But DNA is the foundation. It stays the same, but what is made from it can change, and that's epigenetics - making things from the DNA.

tudorose
01-08-13, 05:45 PM
Is it that the instinct genes DON'T turn on for us and that we need to be taught the things that others do and know instinctively ie social skills etc?

TygerSan
01-08-13, 05:49 PM
"without any change to the genes themselves"

That doesn't quite get the nature of epigenetics as I understand it. . . The fact of the matter is that the expression of the genes, *do*, in fact, change.

Genes code for protein. Changing the genetic code is only one way in which the proteins are expressed.

In epigenetics, the genetic sequence itself doesn't change, but the way that sequence is read does. So it's sort of like a corrupt disk. . . epigenetics may knock out/inactivate certain sectors, or it may amplify the production that protein. So while the genes themselves are unchanged, the protein environment that regulates them is changed drastically.

Amtram
01-08-13, 07:14 PM
Some of the problem stems from people not understanding how many different components are involved and thinking that the general term "genes" covers it all. "DNA, RNA, chromosomes, genes, you know, all the same thing. . ." I know several people IRL who don't know there's a difference, so there's obviously some confusion.

mildadhd
01-08-13, 09:01 PM
http://www.ncbi.nlm.nih.gov/pubmed/11520931


Peripheral This seems to be more about maternal (post natal) care and not much about epigenetics. The whole article is behind a paywall but judging from the abstract, It doesn't seem to be much about prenatal neurological development or epigenetics to any degree but more about the importance of parental care in the postnatal environment.

I don't think anyone disputes the powerful impact of parental care on neurological development but there are a number of questions on the specifics.

Dizfriz


Dizfriz,

I`m glad you asked the question.

I`m trying to learn more about these principles.

Not sure this is what you asking but will look for more when I have time.

Opinion.





Childhood Experience and the Expression of
Genetic Potential: What Childhood Neglect Tells
Us About Nature and Nurture
BRUCE D. PERRY


MAJOR PROCESSES OF NEURODEVELOPMENT


1. Neurogenesis: The brain develops from cells present in the embryo in the

firstweeks following conception.

From these few undifferentiated cells,

come billions of nerve cells and trillions of glia.

The vast majority of neurogenesis,

the “birth” of neurons,

takes place in utero during the second and third trimester.

At birth,

the vast majority of neurons used for the remainder of life are present.

Few neurons are born after birth,

although researchers have demonstrated recently that neurogenesis

does take place in the mature brain (Gould et al., 1999).

Neurogenesis in the mature brain may be one of the important physiological

mechanisms responsible for the brain’s plasticity (i.e., capacity to restore function) following injury.

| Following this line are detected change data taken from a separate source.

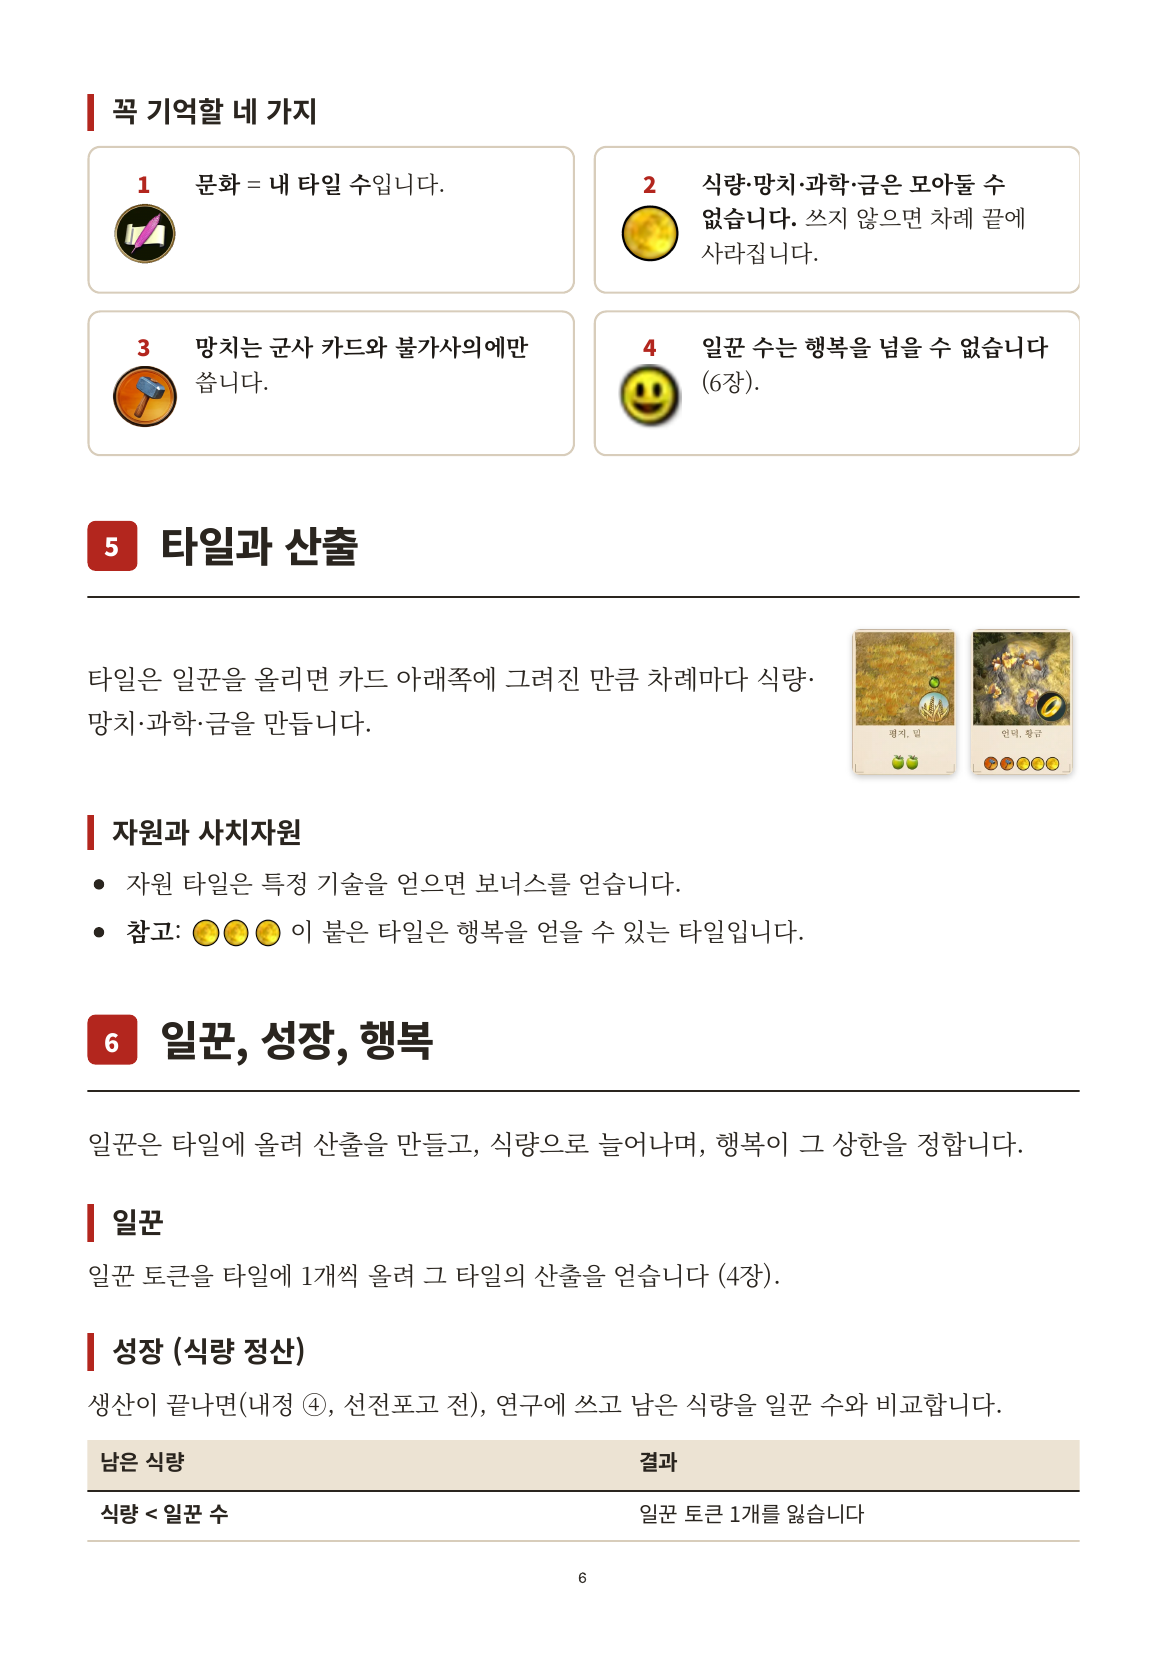
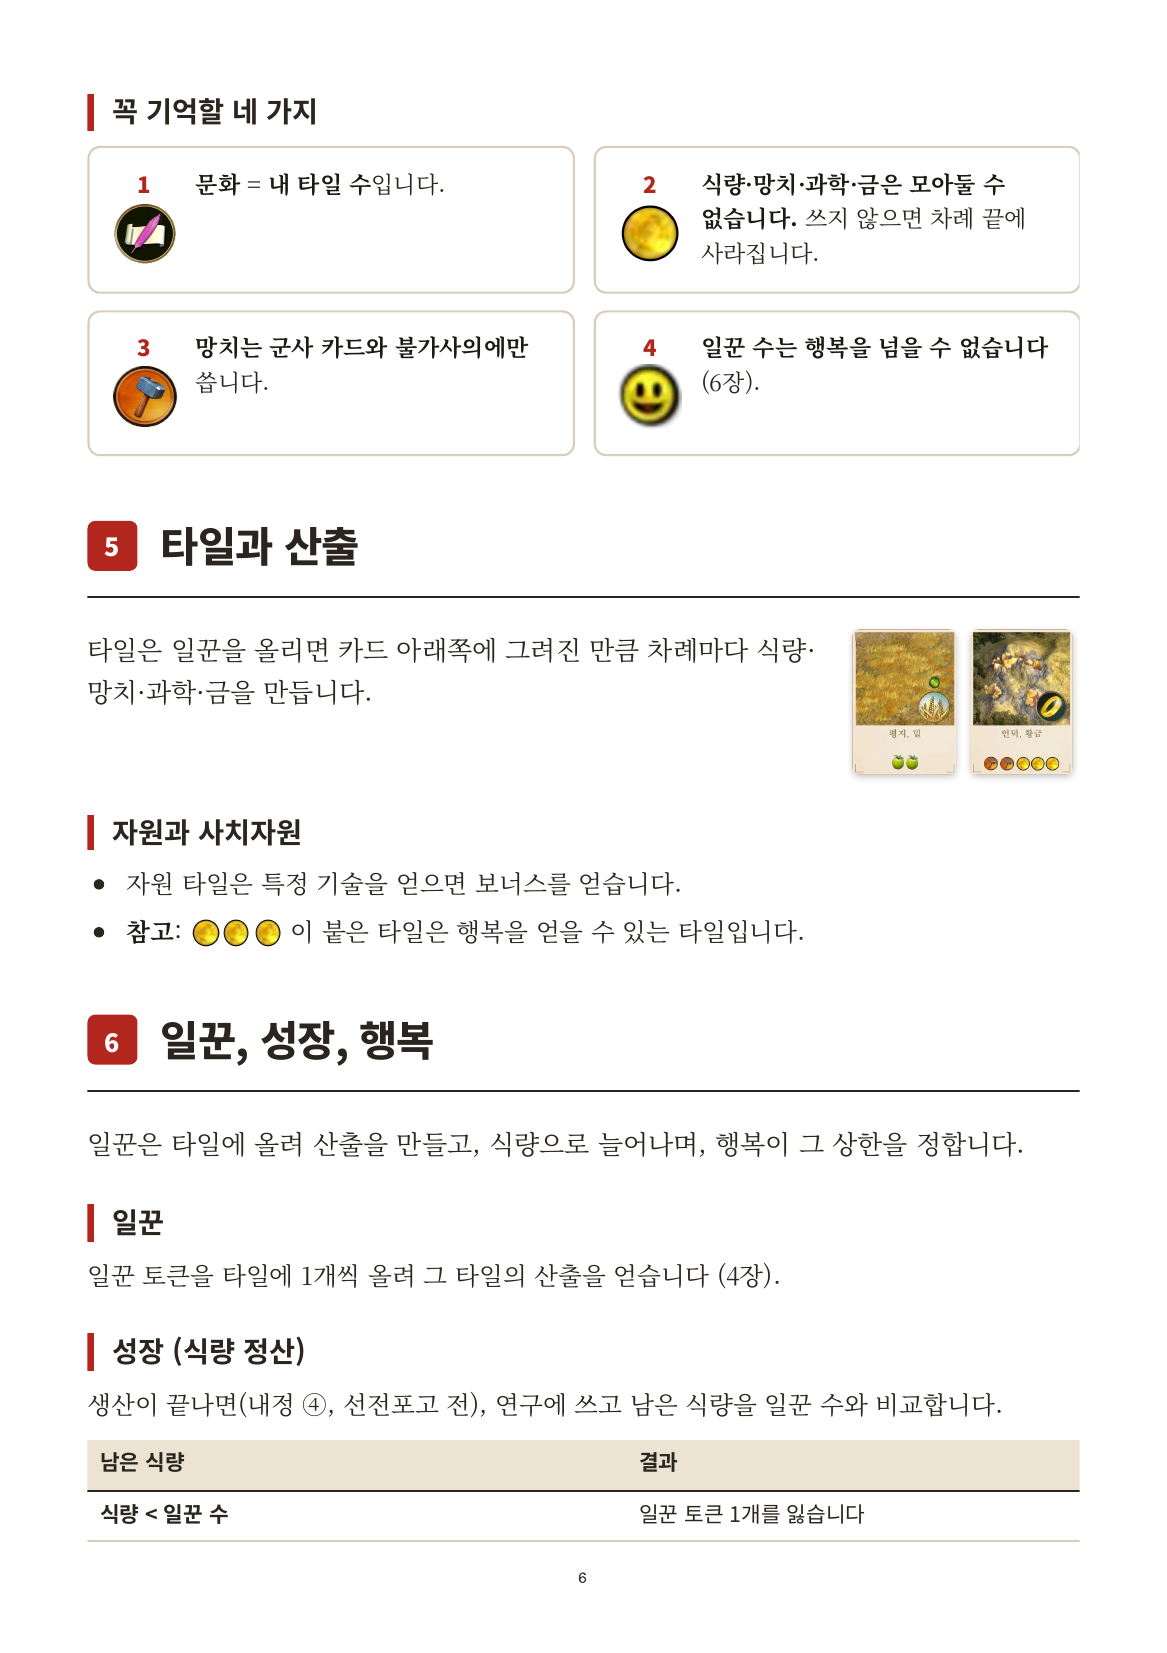
규칙서 5장: 첫 문장을 제목 바로 아래로 (타일 그림 옆 가운데 정렬 → 위 정렬)
Claude-Session: https://claude.ai/code/session_01LEwiRiXRJPjckZxHM1aEbm

diff --git a/docs/rulebook/source/part1.html b/docs/rulebook/source/part1.html
@@ -177,7 +177,7 @@
 <!-- 5장 -->
 <section class="ch" id="ch5">
   <header class="chhead"><span class="num">5</span><h1>타일과 산출</h1></header>
-  <div class="two" style="grid-template-columns: 1fr 30mm; align-items:center">
+  <div class="two" style="grid-template-columns: 1fr 30mm; align-items:start">
     <p class="lead" style="margin:0">타일은 일꾼을 올리면 카드 아래쪽에 그려진 만큼 차례마다 식량·망치·과학·금을 만듭니다.</p>
     <div class="cards"><div class="cd"><img src="assets/tile/24.webp" style="width:13mm"></div><div class="cd"><img src="assets/tile/74.webp" style="width:13mm"></div></div>
   </div>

Despite being present at birth,

most neurons have yet to organize into completely functional systems.

The billions of neurons present at birth need to further specialize and connect

with other neurons in order to create the functional neural networks of the

mature brain.

http://centerforchildwelfare2.fmhi.usf.edu/kb/ChronicNeglect/ChildExperience.pdf




Key Processes in Neurodevelopment
Neurogenesis
Migration
Differentiation
Apoptosis (cell death)
Arborization
Synaptogenesis
Synaptic Sculpting
Myelination

http://www.trcnconsortium.com/ACYF_ppts/Perry.pdf